6. Rushing into a purchase decision.
It might be work considering leasing a horse for a while. That way, you can get a sense for what horse ownership is like. Most sellers will be happy to make an arrangement along these lines.
7. Buying a young horse.
Young horses (under the age of 2) are generally cheaper, but aren’t always suitable for people with little riding experience. They require more training, and this shouldn’t be part of your first-time horse experience.
8. Not considering your riding style.
By ‘riding style’ I mean the energy of your horse and the energy of the rider. If you’re a calm, collected rider, you may fit well with a horse with a bit more energy. But if you’re an energetic, excitable rider, you should be looking for a calmer horse.
9. Underestimating the importance of a good nature.

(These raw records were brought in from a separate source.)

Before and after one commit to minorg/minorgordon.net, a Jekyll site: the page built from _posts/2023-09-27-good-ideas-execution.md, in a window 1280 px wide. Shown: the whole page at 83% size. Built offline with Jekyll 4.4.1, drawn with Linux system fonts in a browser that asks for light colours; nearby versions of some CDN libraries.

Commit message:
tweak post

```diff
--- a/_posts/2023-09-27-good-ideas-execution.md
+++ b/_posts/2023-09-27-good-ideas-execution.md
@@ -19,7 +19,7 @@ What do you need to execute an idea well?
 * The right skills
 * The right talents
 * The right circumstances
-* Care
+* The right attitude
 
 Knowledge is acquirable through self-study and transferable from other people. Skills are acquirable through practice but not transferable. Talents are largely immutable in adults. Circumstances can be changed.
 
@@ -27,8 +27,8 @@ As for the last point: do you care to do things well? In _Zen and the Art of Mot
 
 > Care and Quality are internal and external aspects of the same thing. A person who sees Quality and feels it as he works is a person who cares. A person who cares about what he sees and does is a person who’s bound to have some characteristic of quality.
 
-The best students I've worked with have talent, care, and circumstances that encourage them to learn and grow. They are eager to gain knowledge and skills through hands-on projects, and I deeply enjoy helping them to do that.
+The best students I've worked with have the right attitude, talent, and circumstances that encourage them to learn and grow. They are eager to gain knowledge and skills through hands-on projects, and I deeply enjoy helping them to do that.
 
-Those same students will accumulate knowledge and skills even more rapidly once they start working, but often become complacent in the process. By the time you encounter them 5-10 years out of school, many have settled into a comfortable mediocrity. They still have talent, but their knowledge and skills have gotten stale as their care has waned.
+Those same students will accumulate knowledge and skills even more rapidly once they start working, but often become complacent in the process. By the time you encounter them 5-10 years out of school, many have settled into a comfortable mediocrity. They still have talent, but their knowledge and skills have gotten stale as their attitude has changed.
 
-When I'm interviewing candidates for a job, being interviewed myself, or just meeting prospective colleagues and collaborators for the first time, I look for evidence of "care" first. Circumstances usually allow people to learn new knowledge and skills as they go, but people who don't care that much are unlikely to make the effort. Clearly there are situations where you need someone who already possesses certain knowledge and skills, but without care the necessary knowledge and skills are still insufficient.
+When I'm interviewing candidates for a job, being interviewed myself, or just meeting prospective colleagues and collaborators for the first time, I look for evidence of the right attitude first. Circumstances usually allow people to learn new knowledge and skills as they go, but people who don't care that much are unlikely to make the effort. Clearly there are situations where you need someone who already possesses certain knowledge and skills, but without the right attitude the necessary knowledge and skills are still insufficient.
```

If it’s your first horse, you definitely need one that won’t react against your mistakes. Some horses can be very touchy, so they get frustrated by mistakes made by novice riders.
10. Buying a horse without visiting it first.
Some people get very excited by online horse sales and make a purchase without visiting the horse first. This is a huge mistake. You should aim to maximise the time you spend with a horse before you make the decision to buy it.
11. Buying a very advanced horse.
A highly trained horse can appeal to people that think the skill of the horse will make them ride better. But highly trained horses need highly skilled riders. If you’re a new rider, a highly skilled horses will likely end up in frustration for you and your horse.
READ MORE: How much it costs to build an indoor arena.